While America retreats, other Asian powers – China most obviously – are rapidly moving to assert their dominance through a mix of soft and hard-edged diplomacy.

Economically, established economies like Australia, South Korea and Japan are saddled with crippling amounts of debt and a rapidly shrinking tax base as their populations age and birth replacement rates plummet. In contrast, ASEAN nations are surging. 

More than 50% of Indonesia’s population are millennials and Gen Z, compared with just under 40% of Australia’s population. A steady fertility of 2.19% (compared with Australia’s sub-replacement rate of 1.63%) ensures a burgeoning economy will enjoy a steady pipeline of increasingly educated and productive citizens. 

"As Indonesia’s stature grows, Australian ears will need to attune themselves to Indonesian voices on the global stage – and be able to talk with them"

With clear whole-of-economy pathways for further growth outlined in the “Golden Indonesia” strategy, it’s no wonder Indonesia is expected to become the 4th largest global economy by 2045.

On the geopolitical front, Indonesia is also emerging as a global leader capable of filling a void left by increasingly isolationist established powers. Through his attempted mediation in the Russo-Ukrainian conflict, Defence Minister and President-elect Prabowo Subianto has shown that an unaligned Indonesia may emerge as an active proponent of realpolitik solutions to global conflicts.

In combination, these realities demonstrate that Indonesia is becoming a nation that will want to speak – not be spoken to – on the global stage. And like major economic and geopolitical powers before it, Indonesia has a right to demand that it be heard in its own authentic voice. Australians and others in the community of English-speaking nations must wake up to this reality.

Where to from here?

What is the solution? I see two pathways forward.

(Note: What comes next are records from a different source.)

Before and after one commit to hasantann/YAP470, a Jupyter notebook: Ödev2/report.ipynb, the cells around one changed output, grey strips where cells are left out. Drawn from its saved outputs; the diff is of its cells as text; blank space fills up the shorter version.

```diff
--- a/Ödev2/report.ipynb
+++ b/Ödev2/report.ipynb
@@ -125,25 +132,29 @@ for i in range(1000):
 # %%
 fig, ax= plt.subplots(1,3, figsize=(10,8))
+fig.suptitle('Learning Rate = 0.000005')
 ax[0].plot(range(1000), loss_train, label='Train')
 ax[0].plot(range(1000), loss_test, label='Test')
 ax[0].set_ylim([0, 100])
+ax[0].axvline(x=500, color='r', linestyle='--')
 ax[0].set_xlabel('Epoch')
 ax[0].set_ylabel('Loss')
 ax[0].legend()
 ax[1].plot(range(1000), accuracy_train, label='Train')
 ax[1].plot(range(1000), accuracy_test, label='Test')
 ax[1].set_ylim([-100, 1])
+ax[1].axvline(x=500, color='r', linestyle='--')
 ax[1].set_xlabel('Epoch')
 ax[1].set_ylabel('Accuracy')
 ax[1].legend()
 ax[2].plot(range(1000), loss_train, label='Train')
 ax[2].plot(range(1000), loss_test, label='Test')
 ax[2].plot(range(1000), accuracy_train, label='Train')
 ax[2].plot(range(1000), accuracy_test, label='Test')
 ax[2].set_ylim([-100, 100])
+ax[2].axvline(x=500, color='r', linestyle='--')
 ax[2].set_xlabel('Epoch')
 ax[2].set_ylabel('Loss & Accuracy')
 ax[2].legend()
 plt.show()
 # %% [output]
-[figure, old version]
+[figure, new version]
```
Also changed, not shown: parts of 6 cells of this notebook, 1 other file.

At a nation-to-nation level, the Indonesian government and its representatives in Australia – including the Embassy, Consuls-General, Indonesia Investment Coordinating Board (BKPM) and the Indonesian Investment Authority (INA) – should nominate Indonesian language literacy as a strategic priority for the bilateral relationship.

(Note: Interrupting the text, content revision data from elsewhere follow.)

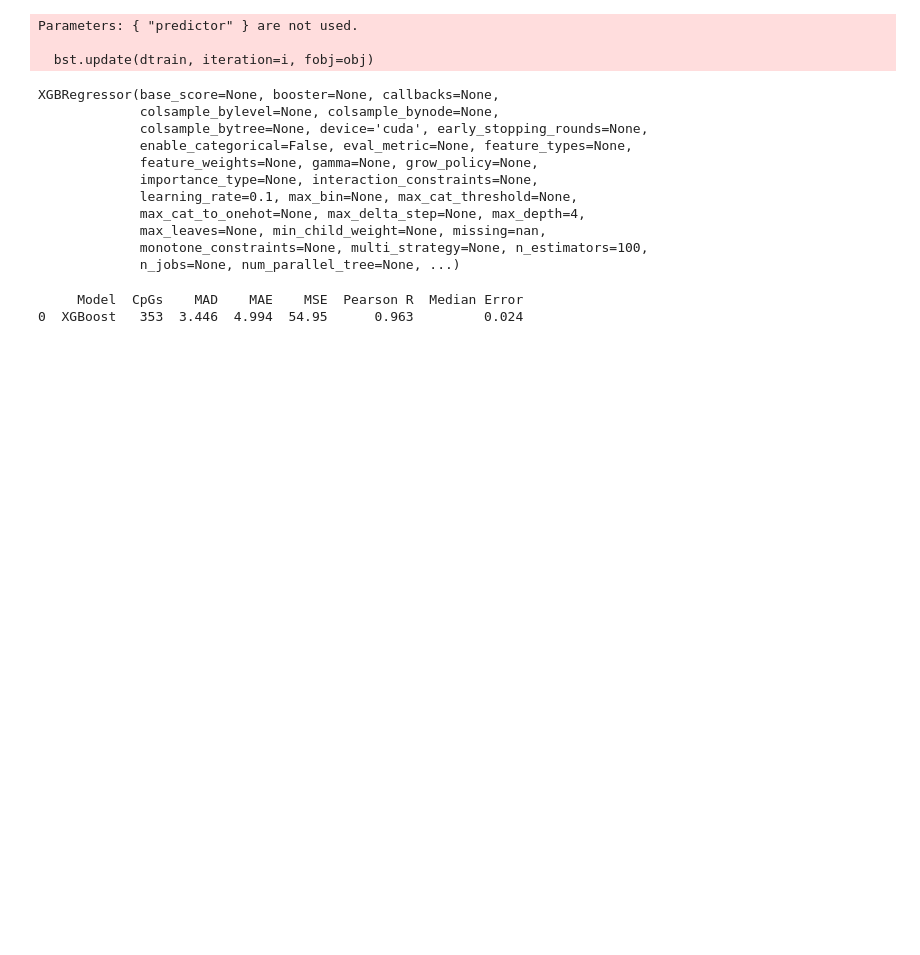
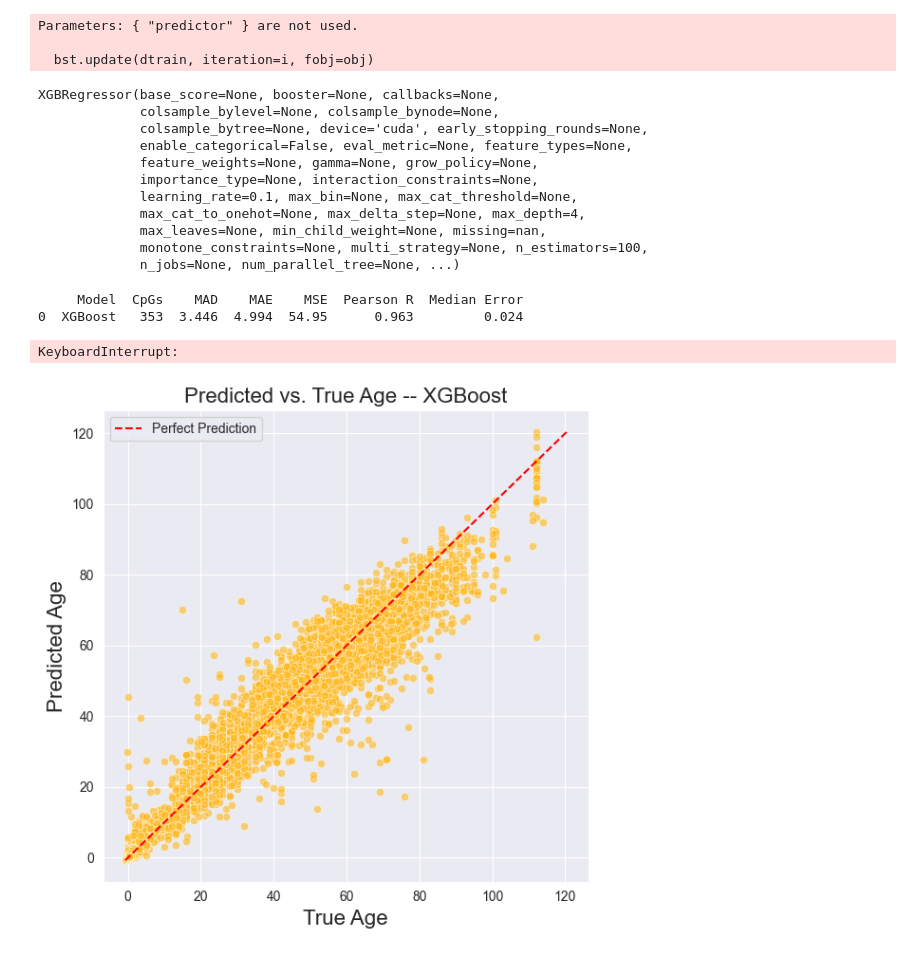
Before and after one commit to elena011/rp-delft, a Jupyter notebook: models/tree_based_models.ipynb, the cells around one changed output. Saved outputs shown, nothing was run; the diff lists cells and outputs as text; code cells hidden in the pictures; blank space fills up the shorter version.

Commit message:
plots for presentation

```diff
--- a/models/tree_based_models.ipynb
+++ b/models/tree_based_models.ipynb
@@ -324,8 +350,6 @@ print(res_forest.round(3))
 # %% [markdown]
 ## XGBoost, horvath's CpG
 # %%
-import xgboost as xgb
-
 dtrain = xgb.DMatrix(data=train_horvath, label=transform_age(train_ages))
 
 params = {
@@ -336,7 +360,7 @@ params = {
     'learning_rate': 0.1,
 }
 
-model = xgb.train(
+xgboost_horvath = xgb.train(
     params=params,
     dtrain=dtrain,
     num_boost_round=100
@@ -358,20 +382,18 @@ print(res.round(3))
 # %%
-from sklearn.model_selection import GridSearchCV
-model = xgb.XGBRegressor(
+dtrain = xgb.DMatrix(data=train_horvath, label=transform_age(train_ages))
+xgboostcv_horvath = xgb.XGBRegressor(
     tree_method='hist',
     device = 'cuda',
     predictor='gpu_predictor'
 )
 
 param_grid = {
-    'max_depth': [7, 8, 9],
-    'learning_rate': [0.1, 0.2],
-    'n_estimators': [100]
+    'max_depth': [5, 7, 9],
+    'learning_rate': [0.01, 0.1],
+    'n_estimators': [300, 500]
 }
 
-grid_search = GridSearchCV(model, param_grid, cv=3, scoring='neg_mean_squared_error', n_jobs=-1)
+grid_search = GridSearchCV(xgboostcv_horvath, param_grid, cv=5, scoring='neg_mean_squared_error', n_jobs=-1)
 grid_search.fit(train_horvath, transform_age(train_ages))
 
 print(grid_search.best_params_)
-
-model.fit(train_horvath, transform_age(train_ages))
@@ -386,14 +411,14 @@ print(res.round(3))
 # %%
-model = xgb.XGBRegressor(
+xgboost_best_param = xgb.XGBRegressor(
     tree_method='hist',
     device = 'cuda',
     predictor='gpu_predictor',
-    n_estimators=100,
-    max_depth=4,
+    n_estimators=500,
+    max_depth=7,
     learning_rate=0.1
 )
 
-model.fit(train_horvath, transform_age(train_ages))
+xgboost_best_param.fit(train_horvath, transform_age(train_ages))
 # %% [output]
 Parameters: { "predictor" } are not used.
 
@@ -411,8 +436,8 @@ XGBRegressor(base_score=None, booster=None, callbacks=None,
              n_jobs=None, num_parallel_tree=None, ...)
 # %%
-result = anti_transform_age(model.predict(test_horvath))
+result_best_param = anti_transform_age(xgboost_best_param.predict(test_horvath))
 
-res = evaluate_age_prediction(test_ages, result, model_name="XGBoost", cpg_count=len(train_cols_horvath))
-print(res.round(3))
+res_best_param = evaluate_age_prediction(test_ages, result_best_param, model_name="XGBoost", cpg_count=len(xgboost_best_param.get_booster().get_score(importance_type='weight')))
+print(res_best_param.round(3))
 # %% [output]
      Model  CpGs    MAD    MAE     MSE  Pearson R  Median Error
@@ -485,3 +510,32 @@ print(res.round(3))
 # %% [output]
      Model  CpGs    MAD    MAE    MSE  Pearson R  Median Error
 0  XGBoost   353  3.446  4.994  54.95      0.963         0.024
+# %%
+model = xgb.XGBRegressor(
+    tree_method='hist',
+    device = 'cuda',
+    predictor='gpu_predictor'
+)
+
+param_grid = {
+    'max_depth': [5],
+    'learning_rate': [0.1],
+    'n_estimators': [100]
+}
+
+grid_search_all = GridSearchCV(model, param_grid, cv=3, scoring='neg_mean_squared_error', n_jobs=-1)
+grid_search_all.fit(train, transform_age(train_ages))
+
+print(grid_search.best_params_)
+# %% [output]
+KeyboardInterrupt:
+# %%
+import importlib
+from utils import visualization
+
+importlib.reload(visualization)
+from utils.visualization import plot_predicted_vs_true
+
+plot_predicted_vs_true(test_ages, result_best_param, (255/255, 184/255, 28/255), "XGBoost")
+# %% [output]
+[figure, added]
```
Also changed, not shown: parts of 17 cells of this notebook, 3 other files.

The Australian government’s eagerness to conclude the comprehensive economic partnership (IA-CEPA) is proof that Australia understands the immensity of the commercial opportunity in Indonesia.  But the Indonesian government should emphasise that continued collaboration must entail language learning. This would show that Australia really does take the relationship seriously and is committed to maintaining and even building it. Such an expectation, if communicated tactfully, might be the prod that Australia’s governments and policy makers need to revitalise our woeful rates of language learning.

Nations in the European Union have enjoyed the closest form of economic cooperation, namely a shared currency and economic customs union, for close to 30 years. But that doesn’t mean a French person expects to build meaningful ties in Germany by speaking French. On the contrary, the polylingual mentality of Europeans preceded and then strengthened the development of economic collaboration.

But it is people and not parliaments that build lasting relationships. The second pathway is for Indonesian thinkers, creators, innovators, and start-up entrepreneurs. Be it apps, business or professional exchanges, education centres, or any other idea – Australia needs you. There are people here who want to grow Bahasa Indonesia, who better to guide and help us than native-speakers? In return, Australia can add value to the Indonesian economy, especially in education and services.

It doesn’t matter how, but change needs to happen. As Indonesia’s stature grows, Australian ears will need to attune themselves to Indonesian voices on the global stage – and be able to talk with them. The time to act is now, because if Australia does not, a once-promising friendship and conversation may be nothing more than – in the words of that song – the sound of silence.


Jack Allen is a policy and communications expert with years of experience across politics, financial services, trade and the law. Majoring in Indonesian within his law and arts degree from Monash University (during which he completed an NCP placement in Indonesia), He has an ongoing interest in trade issues across the ASEAN region.

First published at Indonesia at Melbourne.